Also a digital “box set” compilation/clearing house of all of Moonwood’s Heavy Moon space rock albums and EPs recorded since 2007, including some new material, will be available here.
Black Friday 2 White Christmas – The Ice Cubist‘s holiday jam for 2011.
Since 11 minutes of icy shopping mall ambiance probably isn’t quite enough to chill you out after braving the mad rush of the sales, we’ve made all eight The Ice Cubist electro-holiday albums released between 2001-2011 available in two download bundles (results may vary):
- Vol. 1 2001-2005 (Hinterlands; Winter Holiday; To: Username, From: The Ice Cubist; White Rain)
- Vol. 2 2008-2011 (Wintermärchenland ist unser Vermächtnis; Winterfaith; Winter Holday 2010; Black Friday 2 White Christmas)
Reviewed by Anthony D’Amico.
On the Andy Futreal side: “That is as conventionally musical as it gets too, as the fragile piano motif is quickly consumed by massed overlapping voices of newscasters and a deep and cavernous rumble. The piano returns near the end, but much darker and more broken-sounding. It kind of reminds me of some of Morton Feldman’s work a bit, forming a gently dissonant and uneasy lattice of twinkling single notes that bleed together. Very impressive.”
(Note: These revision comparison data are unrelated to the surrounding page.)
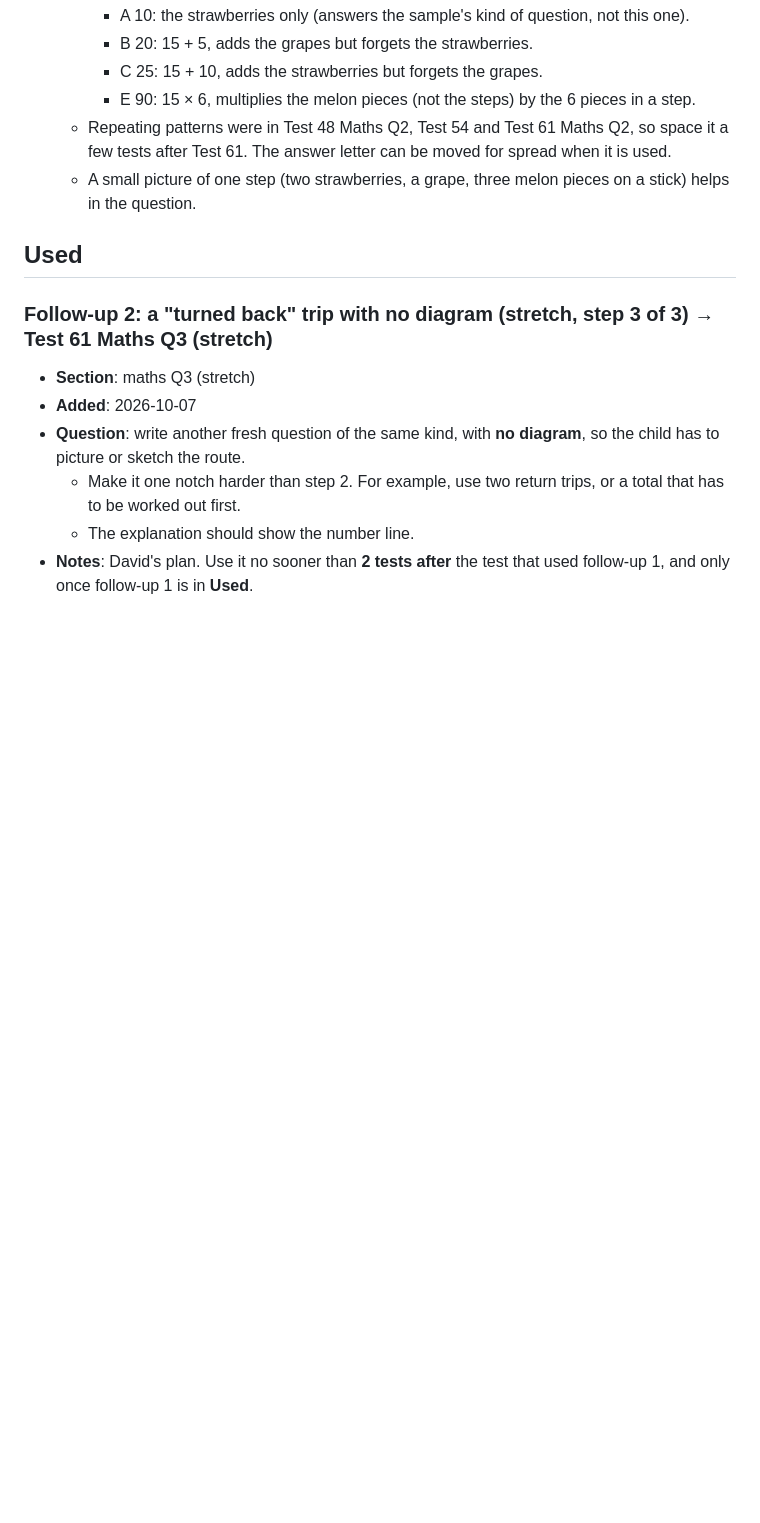
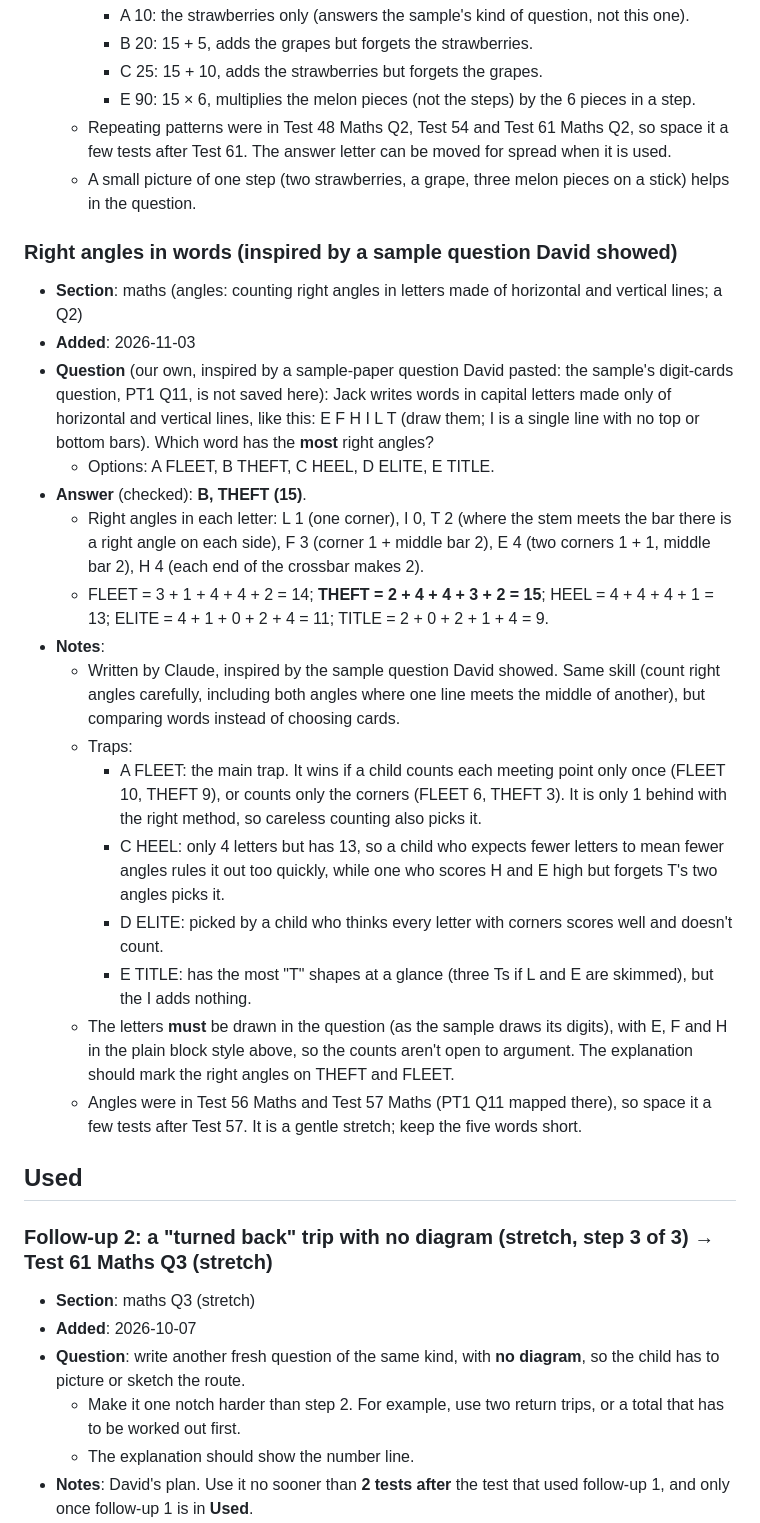
Before and after one commit to utx/prac, a Markdown page: content/question_bank.md, the part around the change. Rendered like a GitHub page; blank space fills up the shorter version.

Commit message:
Question bank: add right angles in words
Co-Authored-By: Claude Opus 5.5 <noreply@anthropic.com>
Claude-Session: https://claude.ai/code/session_01J6hRGLPdo7qzZm3SAJGRH2

```diff
--- a/content/question_bank.md
+++ b/content/question_bank.md
@@ -188,6 +188,24 @@ These three are one family ("which statements are correct" about shapes). Use th
     - E 90: 15 × 6, multiplies the melon pieces (not the steps) by the 6 pieces in a step.
   - Repeating patterns were in Test 48 Maths Q2, Test 54 and Test 61 Maths Q2, so space it a few tests after Test 61. The answer letter can be moved for spread when it is used.
   - A small picture of one step (two strawberries, a grape, three melon pieces on a stick) helps in the question.
+
+### Right angles in words (inspired by a sample question David showed)
+- **Section**: maths (angles: counting right angles in letters made of horizontal and vertical lines; a Q2)
+- **Added**: 2026-11-03
+- **Question** (our own, inspired by a sample-paper question David pasted: the sample's digit-cards question, PT1 Q11, is not saved here): Jack writes words in capital letters made only of horizontal and vertical lines, like this: E F H I L T (draw them; I is a single line with no top or bottom bars). Which word has the **most** right angles?
+  - Options: A FLEET, B THEFT, C HEEL, D ELITE, E TITLE.
+- **Answer** (checked): **B, THEFT (15)**.
+  - Right angles in each letter: L 1 (one corner), I 0, T 2 (where the stem meets the bar there is a right angle on each side), F 3 (corner 1 + middle bar 2), E 4 (two corners 1 + 1, middle bar 2), H 4 (each end of the crossbar makes 2).
+  - FLEET = 3 + 1 + 4 + 4 + 2 = 14; **THEFT = 2 + 4 + 4 + 3 + 2 = 15**; HEEL = 4 + 4 + 4 + 1 = 13; ELITE = 4 + 1 + 0 + 2 + 4 = 11; TITLE = 2 + 0 + 2 + 1 + 4 = 9.
+- **Notes**:
+  - Written by Claude, inspired by the sample question David showed. Same skill (count right angles carefully, including both angles where one line meets the middle of another), but comparing words instead of choosing cards.
+  - Traps:
+    - A FLEET: the main trap. It wins if a child counts each meeting point only once (FLEET 10, THEFT 9), or counts only the corners (FLEET 6, THEFT 3). It is only 1 behind with the right method, so careless counting also picks it.
+    - C HEEL: only 4 letters but has 13, so a child who expects fewer letters to mean fewer angles rules it out too quickly, while one who scores H and E high but forgets T's two angles picks it.
+    - D ELITE: picked by a child who thinks every letter with corners scores well and doesn't count.
+    - E TITLE: has the most "T" shapes at a glance (three Ts if L and E are skimmed), but the I adds nothing.
+  - The letters **must** be drawn in the question (as the sample draws its digits), with E, F and H in the plain block style above, so the counts aren't open to argument. The explanation should mark the right angles on THEFT and FLEET.
+  - Angles were in Test 56 Maths and Test 57 Maths (PT1 Q11 mapped there), so space it a few tests after Test 57. It is a gentle stretch; keep the five words short.
 
 ## Used
 
```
On the Babel side: “Part of Rehlinger’s distinctiveness is certainly due to his prominent use of atypical instrumentation (like metal bowls and woodblocks), but his aberrence runs pretty deep stylistically too, as he seems to draw inspiration equally from brooding post-rock, classical minimalism, Harold Budd (particularly his love of heavily reverb-ed piano), and probably even Martin Denny-style exotica …. delicately melancholy piano motifs, but the many curious and sudden dynamic shifts and detours make Morpheum feel more like the soundtrack to a film than a stand-alone suite. I think it’d be a pretty compelling film though.”
Reviewed by Nicholas Zettel
“…the subtle layers and shimmering dynamics between the sparse folk elements might not be apparent on a first, glancing listen. Jakob Rehlinger… provides a stunning experimental guitar approach, a surprisingly “organic” electric guitar sound. The buzzing drones and scorched swells sound like they are produced by a cranked, clean amplifier, and the chiming reverb and tremolo naturally follow the signal’s original dynamic …. alternate between oscillating gourd flute and ringing, deceptively simple guitar lines. Alternate instrumentation and percussion enter the background from time to time, building the intensity and providing phantom noises: choirs, gurus, spiritual awakenings. I cannot emphasize enough the sparse composition of the elements throughout this side, rendering each set of simultaneous percussion, flute, and guitar swells more intense for each occurrence …. Over multiple listens, themes of deserted landscapes, rituals, and awakening vibe through the overtones and drones. Moonwood’s experimental folk might not grab you at first listen, but the textured sounds definitely reward multiple listens.“